(Revision comparison data)
○ ○ ○

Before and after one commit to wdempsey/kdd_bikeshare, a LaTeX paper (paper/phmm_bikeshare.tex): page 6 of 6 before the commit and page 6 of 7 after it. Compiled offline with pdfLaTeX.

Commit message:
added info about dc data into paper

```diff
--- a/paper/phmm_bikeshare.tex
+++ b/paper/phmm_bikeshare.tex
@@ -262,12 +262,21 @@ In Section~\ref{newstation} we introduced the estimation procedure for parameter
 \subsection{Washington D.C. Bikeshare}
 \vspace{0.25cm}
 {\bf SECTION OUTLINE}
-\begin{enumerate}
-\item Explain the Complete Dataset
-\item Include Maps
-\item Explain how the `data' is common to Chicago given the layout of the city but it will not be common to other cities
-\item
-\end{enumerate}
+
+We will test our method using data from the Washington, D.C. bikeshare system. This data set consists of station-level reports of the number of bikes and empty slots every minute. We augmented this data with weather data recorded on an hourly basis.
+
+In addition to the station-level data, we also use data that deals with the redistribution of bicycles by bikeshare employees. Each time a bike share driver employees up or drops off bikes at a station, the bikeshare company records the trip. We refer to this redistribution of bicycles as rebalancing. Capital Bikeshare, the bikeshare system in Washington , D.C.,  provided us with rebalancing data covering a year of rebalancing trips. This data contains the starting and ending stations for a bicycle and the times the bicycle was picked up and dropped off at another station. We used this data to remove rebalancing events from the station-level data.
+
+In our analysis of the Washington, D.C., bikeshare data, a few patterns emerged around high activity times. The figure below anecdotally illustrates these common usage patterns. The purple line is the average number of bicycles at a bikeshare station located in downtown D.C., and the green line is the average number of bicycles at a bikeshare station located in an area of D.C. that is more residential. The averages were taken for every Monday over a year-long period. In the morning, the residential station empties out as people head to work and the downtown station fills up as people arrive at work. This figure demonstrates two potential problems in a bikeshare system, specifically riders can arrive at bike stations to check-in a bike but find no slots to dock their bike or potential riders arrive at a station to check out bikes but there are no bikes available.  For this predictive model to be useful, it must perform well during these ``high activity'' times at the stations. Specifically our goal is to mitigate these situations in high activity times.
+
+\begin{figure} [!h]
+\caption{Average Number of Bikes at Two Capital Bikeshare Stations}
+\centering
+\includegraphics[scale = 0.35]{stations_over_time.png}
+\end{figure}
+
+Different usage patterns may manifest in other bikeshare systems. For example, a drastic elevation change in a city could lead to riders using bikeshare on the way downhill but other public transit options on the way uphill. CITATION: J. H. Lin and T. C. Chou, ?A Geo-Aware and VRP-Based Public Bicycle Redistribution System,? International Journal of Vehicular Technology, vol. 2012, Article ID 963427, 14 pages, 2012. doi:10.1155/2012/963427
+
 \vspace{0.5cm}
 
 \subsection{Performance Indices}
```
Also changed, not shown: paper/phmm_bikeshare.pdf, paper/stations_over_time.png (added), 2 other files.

○ ○ ○

> **Work order**
Exactly as they stand above, write out all the entries again.

> **Solution below**
Before and after one commit to wdempsey/kdd_bikeshare, a LaTeX paper (paper/phmm_bikeshare.tex): page 6 of 6 before the commit and page 6 of 7 after it. Compiled offline with pdfLaTeX.

Commit message:
added info about dc data into paper

```diff
--- a/paper/phmm_bikeshare.tex
+++ b/paper/phmm_bikeshare.tex
@@ -262,12 +262,21 @@ In Section~\ref{newstation} we introduced the estimation procedure for parameter
 \subsection{Washington D.C. Bikeshare}
 \vspace{0.25cm}
 {\bf SECTION OUTLINE}
-\begin{enumerate}
-\item Explain the Complete Dataset
-\item Include Maps
-\item Explain how the `data' is common to Chicago given the layout of the city but it will not be common to other cities
-\item
-\end{enumerate}
+
+We will test our method using data from the Washington, D.C. bikeshare system. This data set consists of station-level reports of the number of bikes and empty slots every minute. We augmented this data with weather data recorded on an hourly basis.
+
+In addition to the station-level data, we also use data that deals with the redistribution of bicycles by bikeshare employees. Each time a bike share driver employees up or drops off bikes at a station, the bikeshare company records the trip. We refer to this redistribution of bicycles as rebalancing. Capital Bikeshare, the bikeshare system in Washington , D.C.,  provided us with rebalancing data covering a year of rebalancing trips. This data contains the starting and ending stations for a bicycle and the times the bicycle was picked up and dropped off at another station. We used this data to remove rebalancing events from the station-level data.
+
+In our analysis of the Washington, D.C., bikeshare data, a few patterns emerged around high activity times. The figure below anecdotally illustrates these common usage patterns. The purple line is the average number of bicycles at a bikeshare station located in downtown D.C., and the green line is the average number of bicycles at a bikeshare station located in an area of D.C. that is more residential. The averages were taken for every Monday over a year-long period. In the morning, the residential station empties out as people head to work and the downtown station fills up as people arrive at work. This figure demonstrates two potential problems in a bikeshare system, specifically riders can arrive at bike stations to check-in a bike but find no slots to dock their bike or potential riders arrive at a station to check out bikes but there are no bikes available.  For this predictive model to be useful, it must perform well during these ``high activity'' times at the stations. Specifically our goal is to mitigate these situations in high activity times.
+
+\begin{figure} [!h]
+\caption{Average Number of Bikes at Two Capital Bikeshare Stations}
+\centering
+\includegraphics[scale = 0.35]{stations_over_time.png}
+\end{figure}
+
+Different usage patterns may manifest in other bikeshare systems. For example, a drastic elevation change in a city could lead to riders using bikeshare on the way downhill but other public transit options on the way uphill. CITATION: J. H. Lin and T. C. Chou, ?A Geo-Aware and VRP-Based Public Bicycle Redistribution System,? International Journal of Vehicular Technology, vol. 2012, Article ID 963427, 14 pages, 2012. doi:10.1155/2012/963427
+
 \vspace{0.5cm}
 
 \subsection{Performance Indices}
```
Also changed, not shown: paper/phmm_bikeshare.pdf, paper/stations_over_time.png (added), 2 other files.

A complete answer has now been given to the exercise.